- [Records provided]:
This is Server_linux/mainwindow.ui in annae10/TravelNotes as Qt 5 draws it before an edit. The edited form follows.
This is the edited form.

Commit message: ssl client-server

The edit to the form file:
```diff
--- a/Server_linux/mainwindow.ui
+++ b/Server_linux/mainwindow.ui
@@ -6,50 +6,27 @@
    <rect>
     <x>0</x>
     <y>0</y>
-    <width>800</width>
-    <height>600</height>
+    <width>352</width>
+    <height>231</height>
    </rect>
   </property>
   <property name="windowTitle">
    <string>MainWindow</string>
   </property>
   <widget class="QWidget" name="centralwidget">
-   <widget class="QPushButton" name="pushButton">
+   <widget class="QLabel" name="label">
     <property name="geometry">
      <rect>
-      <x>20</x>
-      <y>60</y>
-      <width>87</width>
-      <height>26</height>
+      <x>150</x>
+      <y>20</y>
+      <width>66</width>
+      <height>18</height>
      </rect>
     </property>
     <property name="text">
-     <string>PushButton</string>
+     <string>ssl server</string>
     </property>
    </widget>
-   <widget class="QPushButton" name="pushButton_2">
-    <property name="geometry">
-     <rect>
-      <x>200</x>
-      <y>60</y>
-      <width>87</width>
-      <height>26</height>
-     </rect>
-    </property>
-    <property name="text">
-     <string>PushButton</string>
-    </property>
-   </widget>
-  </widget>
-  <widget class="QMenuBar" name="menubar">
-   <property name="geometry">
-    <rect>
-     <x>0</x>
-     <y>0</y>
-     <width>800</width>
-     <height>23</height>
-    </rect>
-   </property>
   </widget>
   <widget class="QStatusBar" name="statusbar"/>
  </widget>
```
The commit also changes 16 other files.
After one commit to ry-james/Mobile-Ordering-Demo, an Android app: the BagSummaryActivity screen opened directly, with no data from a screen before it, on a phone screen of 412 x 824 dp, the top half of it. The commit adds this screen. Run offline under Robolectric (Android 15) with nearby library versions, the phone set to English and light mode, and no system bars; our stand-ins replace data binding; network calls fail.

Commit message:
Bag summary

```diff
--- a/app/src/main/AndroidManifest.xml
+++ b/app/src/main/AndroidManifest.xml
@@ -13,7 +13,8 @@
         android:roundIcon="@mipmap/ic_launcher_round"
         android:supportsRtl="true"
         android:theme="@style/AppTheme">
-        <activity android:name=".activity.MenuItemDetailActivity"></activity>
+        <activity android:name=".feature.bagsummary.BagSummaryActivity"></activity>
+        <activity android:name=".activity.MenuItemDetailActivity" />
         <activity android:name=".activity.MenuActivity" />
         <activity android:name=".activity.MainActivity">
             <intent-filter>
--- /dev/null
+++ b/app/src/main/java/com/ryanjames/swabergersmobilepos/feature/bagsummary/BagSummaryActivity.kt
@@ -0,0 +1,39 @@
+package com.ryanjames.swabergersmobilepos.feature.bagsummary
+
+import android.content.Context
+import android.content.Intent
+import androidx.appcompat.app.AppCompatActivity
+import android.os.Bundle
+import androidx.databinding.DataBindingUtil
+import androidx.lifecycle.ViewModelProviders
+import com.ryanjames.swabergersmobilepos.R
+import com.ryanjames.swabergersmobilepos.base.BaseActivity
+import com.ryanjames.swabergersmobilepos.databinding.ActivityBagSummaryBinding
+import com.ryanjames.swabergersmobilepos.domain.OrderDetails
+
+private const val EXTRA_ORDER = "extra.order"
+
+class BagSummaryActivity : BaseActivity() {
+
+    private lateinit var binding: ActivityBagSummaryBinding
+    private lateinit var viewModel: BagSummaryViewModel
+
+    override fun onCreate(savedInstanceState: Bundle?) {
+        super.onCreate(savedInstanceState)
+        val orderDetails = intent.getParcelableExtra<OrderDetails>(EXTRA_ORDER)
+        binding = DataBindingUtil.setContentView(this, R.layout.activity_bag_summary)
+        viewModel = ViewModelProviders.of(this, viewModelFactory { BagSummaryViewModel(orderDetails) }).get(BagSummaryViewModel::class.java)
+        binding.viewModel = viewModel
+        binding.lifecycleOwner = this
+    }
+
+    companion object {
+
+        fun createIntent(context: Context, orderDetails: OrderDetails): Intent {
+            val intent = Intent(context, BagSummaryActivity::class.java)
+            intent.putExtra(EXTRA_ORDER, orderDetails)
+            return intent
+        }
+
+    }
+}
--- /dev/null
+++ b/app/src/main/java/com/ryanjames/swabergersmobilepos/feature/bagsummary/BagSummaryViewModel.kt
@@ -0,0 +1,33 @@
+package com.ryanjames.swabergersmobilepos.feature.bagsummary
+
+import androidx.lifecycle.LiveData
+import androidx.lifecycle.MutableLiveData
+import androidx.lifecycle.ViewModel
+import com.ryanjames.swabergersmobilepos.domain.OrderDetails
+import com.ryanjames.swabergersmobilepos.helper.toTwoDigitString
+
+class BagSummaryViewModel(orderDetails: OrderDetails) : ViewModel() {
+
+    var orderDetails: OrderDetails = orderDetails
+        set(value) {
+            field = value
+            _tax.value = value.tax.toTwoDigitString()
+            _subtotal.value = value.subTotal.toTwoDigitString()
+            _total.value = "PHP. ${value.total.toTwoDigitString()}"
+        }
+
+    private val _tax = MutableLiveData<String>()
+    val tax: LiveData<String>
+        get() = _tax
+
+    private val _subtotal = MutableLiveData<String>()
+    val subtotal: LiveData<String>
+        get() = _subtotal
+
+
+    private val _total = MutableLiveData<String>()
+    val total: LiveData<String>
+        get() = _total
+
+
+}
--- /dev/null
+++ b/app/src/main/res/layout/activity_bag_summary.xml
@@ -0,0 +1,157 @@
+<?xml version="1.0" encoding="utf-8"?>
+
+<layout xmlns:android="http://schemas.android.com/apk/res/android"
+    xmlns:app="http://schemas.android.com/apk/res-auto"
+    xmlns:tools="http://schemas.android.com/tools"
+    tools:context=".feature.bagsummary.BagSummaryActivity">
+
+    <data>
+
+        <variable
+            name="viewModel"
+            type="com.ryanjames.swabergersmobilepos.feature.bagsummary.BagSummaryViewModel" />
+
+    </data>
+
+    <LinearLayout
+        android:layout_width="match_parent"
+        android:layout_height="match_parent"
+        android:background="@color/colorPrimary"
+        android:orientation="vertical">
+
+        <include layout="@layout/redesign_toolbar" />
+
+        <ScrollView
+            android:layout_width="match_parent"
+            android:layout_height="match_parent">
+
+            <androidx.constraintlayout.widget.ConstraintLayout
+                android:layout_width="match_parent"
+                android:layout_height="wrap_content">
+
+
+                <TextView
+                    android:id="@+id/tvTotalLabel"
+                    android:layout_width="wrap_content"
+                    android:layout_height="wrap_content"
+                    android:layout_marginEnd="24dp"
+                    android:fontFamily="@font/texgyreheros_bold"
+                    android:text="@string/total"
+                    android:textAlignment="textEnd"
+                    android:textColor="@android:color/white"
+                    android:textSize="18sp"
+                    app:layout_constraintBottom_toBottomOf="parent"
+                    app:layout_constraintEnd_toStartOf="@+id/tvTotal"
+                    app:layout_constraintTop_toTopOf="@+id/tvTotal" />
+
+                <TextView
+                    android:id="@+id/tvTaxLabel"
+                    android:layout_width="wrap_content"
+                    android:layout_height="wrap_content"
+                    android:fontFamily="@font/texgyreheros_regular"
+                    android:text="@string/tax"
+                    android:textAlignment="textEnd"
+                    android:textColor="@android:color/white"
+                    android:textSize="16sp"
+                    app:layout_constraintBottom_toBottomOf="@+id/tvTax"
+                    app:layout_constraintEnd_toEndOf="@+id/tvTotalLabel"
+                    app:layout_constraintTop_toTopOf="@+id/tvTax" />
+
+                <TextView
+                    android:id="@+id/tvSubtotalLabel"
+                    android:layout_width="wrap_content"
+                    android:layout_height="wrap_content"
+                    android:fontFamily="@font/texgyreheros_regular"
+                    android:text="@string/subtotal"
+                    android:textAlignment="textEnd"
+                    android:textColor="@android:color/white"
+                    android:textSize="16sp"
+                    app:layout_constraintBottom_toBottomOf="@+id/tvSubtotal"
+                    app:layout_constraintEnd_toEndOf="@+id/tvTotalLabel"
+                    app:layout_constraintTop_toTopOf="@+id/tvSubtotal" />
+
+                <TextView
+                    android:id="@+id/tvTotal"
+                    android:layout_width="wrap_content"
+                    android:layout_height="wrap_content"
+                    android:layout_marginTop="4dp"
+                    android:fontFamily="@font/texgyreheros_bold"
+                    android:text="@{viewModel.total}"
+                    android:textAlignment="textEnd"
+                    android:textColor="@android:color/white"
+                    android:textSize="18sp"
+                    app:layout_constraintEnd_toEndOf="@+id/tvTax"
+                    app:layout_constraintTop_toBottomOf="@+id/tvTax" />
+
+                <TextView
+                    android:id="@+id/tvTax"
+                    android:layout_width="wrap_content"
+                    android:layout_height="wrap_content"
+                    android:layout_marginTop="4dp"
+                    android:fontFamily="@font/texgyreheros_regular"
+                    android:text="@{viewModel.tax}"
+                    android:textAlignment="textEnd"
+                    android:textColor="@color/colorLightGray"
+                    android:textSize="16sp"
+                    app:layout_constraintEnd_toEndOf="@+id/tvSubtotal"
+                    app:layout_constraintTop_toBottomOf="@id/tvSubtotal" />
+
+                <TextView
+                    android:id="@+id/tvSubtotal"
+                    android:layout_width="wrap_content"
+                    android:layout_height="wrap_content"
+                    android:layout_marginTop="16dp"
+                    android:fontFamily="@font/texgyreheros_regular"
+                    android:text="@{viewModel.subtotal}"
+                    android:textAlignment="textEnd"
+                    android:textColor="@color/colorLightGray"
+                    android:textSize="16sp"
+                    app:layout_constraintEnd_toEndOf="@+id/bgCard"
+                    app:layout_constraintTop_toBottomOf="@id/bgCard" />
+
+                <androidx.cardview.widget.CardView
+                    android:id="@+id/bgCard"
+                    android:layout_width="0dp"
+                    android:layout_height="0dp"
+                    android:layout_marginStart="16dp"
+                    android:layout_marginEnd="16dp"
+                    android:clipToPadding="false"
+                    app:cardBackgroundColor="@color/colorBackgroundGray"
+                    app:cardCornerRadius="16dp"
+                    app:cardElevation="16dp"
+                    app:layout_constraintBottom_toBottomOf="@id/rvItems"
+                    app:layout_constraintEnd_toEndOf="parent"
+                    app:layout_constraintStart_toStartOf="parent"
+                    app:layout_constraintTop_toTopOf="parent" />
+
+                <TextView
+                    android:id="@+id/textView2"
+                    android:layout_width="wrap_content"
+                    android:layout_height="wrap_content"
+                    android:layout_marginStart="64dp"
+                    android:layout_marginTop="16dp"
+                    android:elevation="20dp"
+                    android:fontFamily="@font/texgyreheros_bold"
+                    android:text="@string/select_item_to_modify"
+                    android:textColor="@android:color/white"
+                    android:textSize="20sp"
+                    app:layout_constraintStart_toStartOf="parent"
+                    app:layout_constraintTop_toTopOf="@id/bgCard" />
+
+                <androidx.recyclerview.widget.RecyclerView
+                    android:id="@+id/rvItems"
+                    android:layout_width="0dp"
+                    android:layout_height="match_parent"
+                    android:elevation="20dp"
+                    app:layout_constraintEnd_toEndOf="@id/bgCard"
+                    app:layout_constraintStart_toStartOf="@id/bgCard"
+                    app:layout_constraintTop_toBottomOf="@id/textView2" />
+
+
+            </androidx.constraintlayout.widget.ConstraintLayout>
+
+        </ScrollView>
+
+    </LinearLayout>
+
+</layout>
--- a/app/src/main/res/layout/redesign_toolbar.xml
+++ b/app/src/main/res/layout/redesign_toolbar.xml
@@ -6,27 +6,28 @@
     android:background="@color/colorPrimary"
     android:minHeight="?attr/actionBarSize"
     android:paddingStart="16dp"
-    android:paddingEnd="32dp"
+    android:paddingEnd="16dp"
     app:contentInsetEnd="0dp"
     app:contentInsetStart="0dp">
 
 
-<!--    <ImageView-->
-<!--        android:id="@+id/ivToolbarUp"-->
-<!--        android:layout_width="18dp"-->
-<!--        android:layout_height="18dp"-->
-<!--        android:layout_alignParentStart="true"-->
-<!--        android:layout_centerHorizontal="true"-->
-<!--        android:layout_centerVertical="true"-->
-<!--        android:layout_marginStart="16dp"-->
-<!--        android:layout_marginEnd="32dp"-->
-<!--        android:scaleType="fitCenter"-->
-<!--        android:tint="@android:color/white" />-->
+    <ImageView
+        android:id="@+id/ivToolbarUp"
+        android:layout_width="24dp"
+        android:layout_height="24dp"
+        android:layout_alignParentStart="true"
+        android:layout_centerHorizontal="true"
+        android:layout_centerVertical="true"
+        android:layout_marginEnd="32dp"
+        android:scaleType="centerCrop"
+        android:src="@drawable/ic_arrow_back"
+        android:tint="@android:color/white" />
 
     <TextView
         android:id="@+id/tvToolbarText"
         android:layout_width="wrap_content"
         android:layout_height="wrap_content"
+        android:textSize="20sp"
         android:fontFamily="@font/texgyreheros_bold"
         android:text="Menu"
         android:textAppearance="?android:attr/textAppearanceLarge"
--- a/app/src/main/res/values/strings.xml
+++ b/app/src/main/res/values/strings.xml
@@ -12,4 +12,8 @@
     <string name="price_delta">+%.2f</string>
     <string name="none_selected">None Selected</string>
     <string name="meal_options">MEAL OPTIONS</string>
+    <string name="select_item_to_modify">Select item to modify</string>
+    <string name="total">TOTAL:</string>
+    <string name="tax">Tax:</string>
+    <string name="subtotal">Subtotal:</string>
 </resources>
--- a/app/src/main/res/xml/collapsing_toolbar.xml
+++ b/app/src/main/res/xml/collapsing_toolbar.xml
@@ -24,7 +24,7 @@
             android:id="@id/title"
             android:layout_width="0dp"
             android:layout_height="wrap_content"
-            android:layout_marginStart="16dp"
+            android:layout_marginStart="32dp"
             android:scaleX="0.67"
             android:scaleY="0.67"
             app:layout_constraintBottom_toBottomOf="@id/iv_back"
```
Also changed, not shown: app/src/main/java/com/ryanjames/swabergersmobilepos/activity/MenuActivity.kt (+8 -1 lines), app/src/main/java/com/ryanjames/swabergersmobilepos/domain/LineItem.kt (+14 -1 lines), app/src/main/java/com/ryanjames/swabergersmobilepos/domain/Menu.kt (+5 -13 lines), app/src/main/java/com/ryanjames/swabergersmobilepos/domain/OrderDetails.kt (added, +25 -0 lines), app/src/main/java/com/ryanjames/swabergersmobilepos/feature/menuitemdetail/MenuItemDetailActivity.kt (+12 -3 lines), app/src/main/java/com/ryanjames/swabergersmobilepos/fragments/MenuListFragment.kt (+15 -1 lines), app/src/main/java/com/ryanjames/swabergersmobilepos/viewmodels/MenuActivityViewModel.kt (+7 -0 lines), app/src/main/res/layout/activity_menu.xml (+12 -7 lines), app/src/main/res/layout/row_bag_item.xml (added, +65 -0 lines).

- [Your objective]: Take every line of the material that contains the word "androidx", and copy it.

- [Exercise output]:
+import androidx.appcompat.app.AppCompatActivity
+import androidx.databinding.DataBindingUtil
+import androidx.lifecycle.ViewModelProviders
+import androidx.lifecycle.LiveData
+import androidx.lifecycle.MutableLiveData
+import androidx.lifecycle.ViewModel
+            <androidx.constraintlayout.widget.ConstraintLayout
+                <androidx.cardview.widget.CardView
+                <androidx.recyclerview.widget.RecyclerView
+            </androidx.constraintlayout.widget.ConstraintLayout>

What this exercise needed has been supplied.